The opening of the poem 'Mr Mistoffelees' on the right page, with a full page illustration on the left. A black cat - Mr Mistoffelees - is pulling a kitten out of a cat, surrounded by six more kittens in various stages of disarray.

‘Mr. Mistoffelees’. Which kitten best expresses how you feel today? I would say I’m the orange one tangled in yarn.

However, it wasn’t just these great illustrations that drew me to this item, but the fact in the back there was a piece of publishing paraphernalia; just a fun extra, or so I thought…

A sheet of faded paper on a black background. 'Faber Book News' is written at the top, and then a description of the cat Morgan who lived outside their publishing house. Instead of writing the word 'cat', a black outline has been drawn.

Page from Faber and Faber’s 1951 Autumn/Winter catalogue, discussing Cat Morgan.

Faded sheet of white paper, with the heading 'Faber Book News' in red, showing the poem 'Cat Morgan introduces himself'.

The poem ‘Cat Morgan introduces himself’.

Despite the pretence, Morgan was, of course, not the author of either work; T.S. Eliot wrote the poem, ‘Cat Morgan Introduces Himself’, while Morley Kennerley, one of the Faber and Faber board members, wrote the introduction upon receipt of the poem, ‘without any thought whatsoever, for I simply haven’t had time’ (The Poems of T.S. Eliot p75), as part of the publishing houses 1951 Autumn/Winter catalogue. This catalogue was the first time this poem was published; it was not incorporated into Practical Cats until 1953. Morgan, a generous cat, also chose not to assert his copyright, (“Morgan’s verses may be reproduced without his permission”), allowing the poem to subsequently be republished in multiple newspapers at the time. To enable this during post-war paper shortages, ‘[Morgan] is sympathetic to the problem of others and has so arranged his natural history that the first and last verses form an entity when printed by themselves”.
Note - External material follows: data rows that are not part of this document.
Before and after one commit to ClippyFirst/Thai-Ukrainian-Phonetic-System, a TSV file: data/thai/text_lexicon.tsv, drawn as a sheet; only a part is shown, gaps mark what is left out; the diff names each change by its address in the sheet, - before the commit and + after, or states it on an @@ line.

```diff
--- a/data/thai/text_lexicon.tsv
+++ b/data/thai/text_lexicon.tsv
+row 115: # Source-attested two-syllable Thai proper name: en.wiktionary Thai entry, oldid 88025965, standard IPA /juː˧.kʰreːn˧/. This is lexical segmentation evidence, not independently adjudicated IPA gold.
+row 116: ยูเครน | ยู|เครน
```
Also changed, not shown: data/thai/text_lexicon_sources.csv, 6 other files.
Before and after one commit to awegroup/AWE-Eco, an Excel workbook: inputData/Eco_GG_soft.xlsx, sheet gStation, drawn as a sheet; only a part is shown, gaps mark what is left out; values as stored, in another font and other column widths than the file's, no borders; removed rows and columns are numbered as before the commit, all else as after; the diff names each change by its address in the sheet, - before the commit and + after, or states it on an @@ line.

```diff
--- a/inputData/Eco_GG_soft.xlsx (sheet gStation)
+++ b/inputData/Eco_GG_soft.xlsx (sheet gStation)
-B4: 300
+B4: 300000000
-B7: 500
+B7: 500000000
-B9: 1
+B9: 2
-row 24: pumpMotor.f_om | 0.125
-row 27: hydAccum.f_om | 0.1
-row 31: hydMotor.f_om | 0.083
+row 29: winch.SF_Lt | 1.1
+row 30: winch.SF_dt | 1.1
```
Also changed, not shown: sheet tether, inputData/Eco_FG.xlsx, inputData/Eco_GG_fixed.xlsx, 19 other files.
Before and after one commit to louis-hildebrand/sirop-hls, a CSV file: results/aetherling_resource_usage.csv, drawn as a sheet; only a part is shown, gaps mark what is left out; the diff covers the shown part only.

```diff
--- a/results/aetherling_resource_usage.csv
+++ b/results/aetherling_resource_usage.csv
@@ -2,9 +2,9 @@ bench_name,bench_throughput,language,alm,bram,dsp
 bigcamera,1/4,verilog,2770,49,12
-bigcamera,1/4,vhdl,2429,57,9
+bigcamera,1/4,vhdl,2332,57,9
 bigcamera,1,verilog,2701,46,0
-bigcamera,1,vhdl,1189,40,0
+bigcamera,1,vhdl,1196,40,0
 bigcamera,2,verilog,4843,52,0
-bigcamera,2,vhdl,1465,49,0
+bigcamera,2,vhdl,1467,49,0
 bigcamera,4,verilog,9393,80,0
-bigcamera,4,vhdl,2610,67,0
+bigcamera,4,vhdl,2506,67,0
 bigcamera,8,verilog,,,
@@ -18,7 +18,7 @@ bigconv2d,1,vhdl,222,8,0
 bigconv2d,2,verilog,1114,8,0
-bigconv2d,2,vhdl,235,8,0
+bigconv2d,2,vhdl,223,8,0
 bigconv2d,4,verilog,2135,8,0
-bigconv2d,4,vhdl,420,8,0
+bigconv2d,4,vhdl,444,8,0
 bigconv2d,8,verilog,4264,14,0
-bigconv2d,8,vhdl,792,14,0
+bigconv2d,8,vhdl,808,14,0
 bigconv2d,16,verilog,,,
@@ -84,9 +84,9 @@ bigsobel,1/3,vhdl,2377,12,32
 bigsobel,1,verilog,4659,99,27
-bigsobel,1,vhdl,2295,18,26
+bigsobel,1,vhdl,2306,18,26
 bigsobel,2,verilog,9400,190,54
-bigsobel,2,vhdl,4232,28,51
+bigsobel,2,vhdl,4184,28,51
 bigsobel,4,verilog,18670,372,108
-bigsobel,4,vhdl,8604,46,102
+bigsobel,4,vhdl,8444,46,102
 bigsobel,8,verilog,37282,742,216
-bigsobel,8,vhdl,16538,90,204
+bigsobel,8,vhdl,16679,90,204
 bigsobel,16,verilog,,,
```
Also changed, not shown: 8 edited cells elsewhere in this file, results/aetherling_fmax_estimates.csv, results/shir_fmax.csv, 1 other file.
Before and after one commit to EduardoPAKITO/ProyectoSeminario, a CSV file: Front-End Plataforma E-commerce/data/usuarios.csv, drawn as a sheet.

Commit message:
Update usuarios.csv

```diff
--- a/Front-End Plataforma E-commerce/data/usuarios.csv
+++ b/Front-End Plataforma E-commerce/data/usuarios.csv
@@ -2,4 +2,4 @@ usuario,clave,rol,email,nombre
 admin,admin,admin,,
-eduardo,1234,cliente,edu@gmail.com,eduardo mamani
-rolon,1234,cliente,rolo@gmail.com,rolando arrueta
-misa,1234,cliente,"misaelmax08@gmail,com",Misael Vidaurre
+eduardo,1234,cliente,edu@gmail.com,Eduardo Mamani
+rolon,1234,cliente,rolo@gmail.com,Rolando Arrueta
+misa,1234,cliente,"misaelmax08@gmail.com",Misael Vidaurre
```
However, despite the initial kind waiver of copyright, it’s still rather valuable – and there was no record that the EFL had a copy of Morgan hidden away with his fellow Practical Cats. Just like the real Cat Morgan, it seems to have found its way here with mysterious provenance, but now it’s turned up, we all love it just as much (and have added a note to the record, to acknowledge his fine presence). What other secrets may be hiding away inside the books of the Rare Books Room?

A orange cat, spotted with inky-blue, is dancing on his hind legs. One leg is raised off the floor, and both front paws are over his head in delight. In the background you can see the foot of the conductor, who is copying the cat's dance.

Me, upon finding this cool item! (Actually the main illustration from ‘Shimbleshanks: The Railway Cat’.)

Unfortunately, while the letter says, ‘Photographs of authors available’, I can’t turn up any pictures of the original Cat Morgan. This elegant outline in the sheet, showing his rich black fur, is the closest we’ll visually get (at least for now), leaving each of us to imagine the finest black cat we can.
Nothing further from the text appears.